#### DIRECTIONS FOR THIS TASK
A verbatim copy of all the data is required; the pictures should not appear in it.

Dataset items
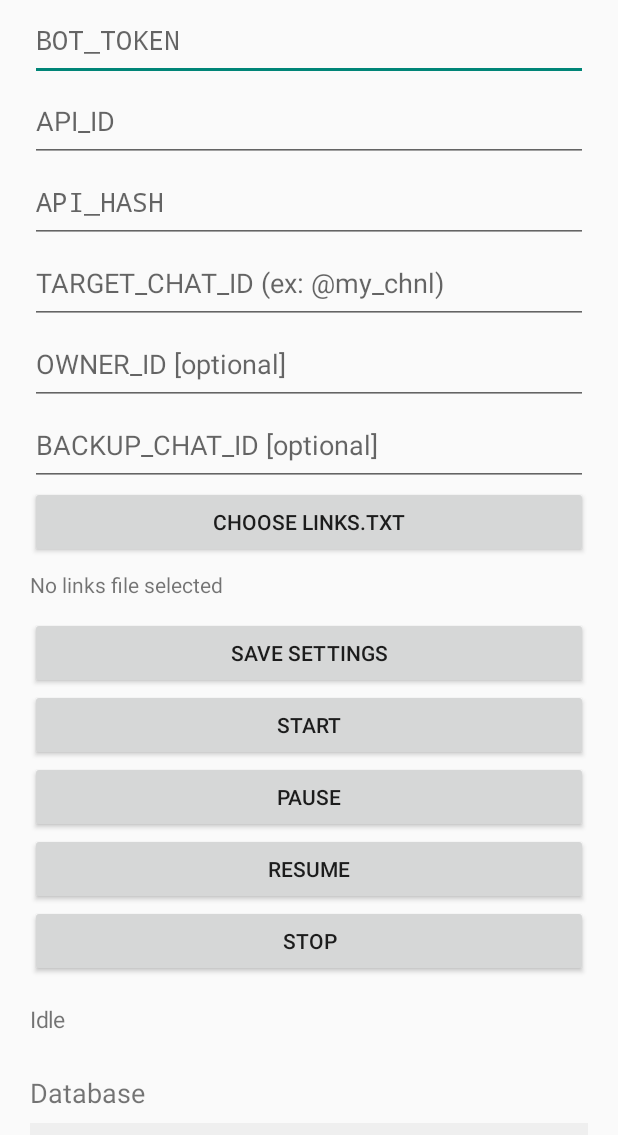
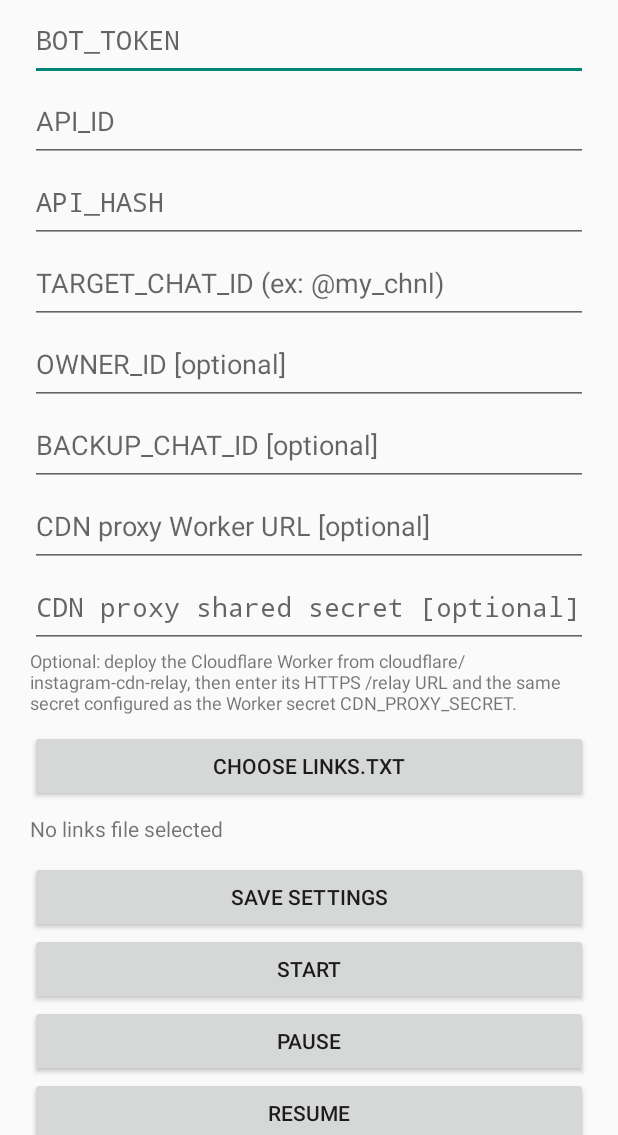
Before and after one commit to Soebb/insta2tg-bulk-uploader, an Android app: the screen it shows after launch (MainActivity), on a phone screen of 412 x 824 dp, the part 101-1236 px from its top. Run offline under Robolectric (Android 15) with nearby library versions, the phone set to English and light mode, and no system bars.

Commit message:
Add signed Instagram CDN relay experiment

```diff
--- a/app/src/main/java/com/soebb/instabulk/MainActivity.java
+++ b/app/src/main/java/com/soebb/instabulk/MainActivity.java
@@ -47,7 +47,7 @@ public class MainActivity extends Activity {
             handler.postDelayed(this, 1200);
         }
     };
-    private EditText botToken, apiId, apiHash, targetChat, ownerId, backupChat;
+    private EditText botToken, apiId, apiHash, targetChat, ownerId, backupChat, cdnProxyUrl, cdnProxySecret;
     private TextView linksLabel, statusLabel, logView, databaseView;
     private LogScrollView logScroll;
     private File linksFile, logFile, databaseFile;
@@ -99,6 +99,13 @@ public class MainActivity extends Activity {
         targetChat = field(root, "TARGET_CHAT_ID (ex: @my_chnl)", false);
         ownerId = field(root, "OWNER_ID [optional]", false);
         backupChat = field(root, "BACKUP_CHAT_ID [optional]", false);
+        cdnProxyUrl = field(root, "CDN proxy Worker URL [optional]", false);
+        cdnProxySecret = field(root, "CDN proxy shared secret [optional]", true);
+        TextView proxyHint = new TextView(this);
+        proxyHint.setText("Optional: deploy the Cloudflare Worker from cloudflare/instagram-cdn-relay, then enter its HTTPS /relay URL and the same secret configured as the Worker secret CDN_PROXY_SECRET.");
+        proxyHint.setTextSize(12);
+        proxyHint.setPadding(0, 0, 0, dp(10));
+        root.addView(proxyHint);
 
         Button choose = button("Choose links.txt");
         root.addView(choose);
@@ -277,6 +284,8 @@ public class MainActivity extends Activity {
             .putString("API_HASH", hash).putString("TARGET_CHAT_ID", chat)
             .putString("OWNER_ID", ownerId.getText().toString().trim())
             .putString("BACKUP_CHAT_ID", backupChat.getText().toString().trim())
+            .putString("CDN_PROXY_URL", cdnProxyUrl.getText().toString().trim())
+            .putString("CDN_PROXY_SECRET", cdnProxySecret.getText().toString().trim())
             .apply();
         if (showMessage) toast("Settings saved on this device");
         return true;
@@ -289,6 +298,8 @@ public class MainActivity extends Activity {
         targetChat.setText(prefs.getString("TARGET_CHAT_ID", ""));
         ownerId.setText(prefs.getString("OWNER_ID", ""));
         backupChat.setText(prefs.getString("BACKUP_CHAT_ID", ""));
+        cdnProxyUrl.setText(prefs.getString("CDN_PROXY_URL", ""));
+        cdnProxySecret.setText(prefs.getString("CDN_PROXY_SECRET", ""));
     }
 
     private void sendControl(String action) {
```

#### RESULT
Before and after one commit to Soebb/insta2tg-bulk-uploader, an Android app: the screen it shows after launch (MainActivity), on a phone screen of 412 x 824 dp, the part 101-1236 px from its top. Run offline under Robolectric (Android 15) with nearby library versions, the phone set to English and light mode, and no system bars.

Commit message:
Add signed Instagram CDN relay experiment

```diff
--- a/app/src/main/java/com/soebb/instabulk/MainActivity.java
+++ b/app/src/main/java/com/soebb/instabulk/MainActivity.java
@@ -47,7 +47,7 @@ public class MainActivity extends Activity {
             handler.postDelayed(this, 1200);
         }
     };
-    private EditText botToken, apiId, apiHash, targetChat, ownerId, backupChat;
+    private EditText botToken, apiId, apiHash, targetChat, ownerId, backupChat, cdnProxyUrl, cdnProxySecret;
     private TextView linksLabel, statusLabel, logView, databaseView;
     private LogScrollView logScroll;
     private File linksFile, logFile, databaseFile;
@@ -99,6 +99,13 @@ public class MainActivity extends Activity {
         targetChat = field(root, "TARGET_CHAT_ID (ex: @my_chnl)", false);
         ownerId = field(root, "OWNER_ID [optional]", false);
         backupChat = field(root, "BACKUP_CHAT_ID [optional]", false);
+        cdnProxyUrl = field(root, "CDN proxy Worker URL [optional]", false);
+        cdnProxySecret = field(root, "CDN proxy shared secret [optional]", true);
+        TextView proxyHint = new TextView(this);
+        proxyHint.setText("Optional: deploy the Cloudflare Worker from cloudflare/instagram-cdn-relay, then enter its HTTPS /relay URL and the same secret configured as the Worker secret CDN_PROXY_SECRET.");
+        proxyHint.setTextSize(12);
+        proxyHint.setPadding(0, 0, 0, dp(10));
+        root.addView(proxyHint);
 
         Button choose = button("Choose links.txt");
         root.addView(choose);
@@ -277,6 +284,8 @@ public class MainActivity extends Activity {
             .putString("API_HASH", hash).putString("TARGET_CHAT_ID", chat)
             .putString("OWNER_ID", ownerId.getText().toString().trim())
             .putString("BACKUP_CHAT_ID", backupChat.getText().toString().trim())
+            .putString("CDN_PROXY_URL", cdnProxyUrl.getText().toString().trim())
+            .putString("CDN_PROXY_SECRET", cdnProxySecret.getText().toString().trim())
             .apply();
         if (showMessage) toast("Settings saved on this device");
         return true;
@@ -289,6 +298,8 @@ public class MainActivity extends Activity {
         targetChat.setText(prefs.getString("TARGET_CHAT_ID", ""));
         ownerId.setText(prefs.getString("OWNER_ID", ""));
         backupChat.setText(prefs.getString("BACKUP_CHAT_ID", ""));
+        cdnProxyUrl.setText(prefs.getString("CDN_PROXY_URL", ""));
+        cdnProxySecret.setText(prefs.getString("CDN_PROXY_SECRET", ""));
     }
 
     private void sendControl(String action) {
```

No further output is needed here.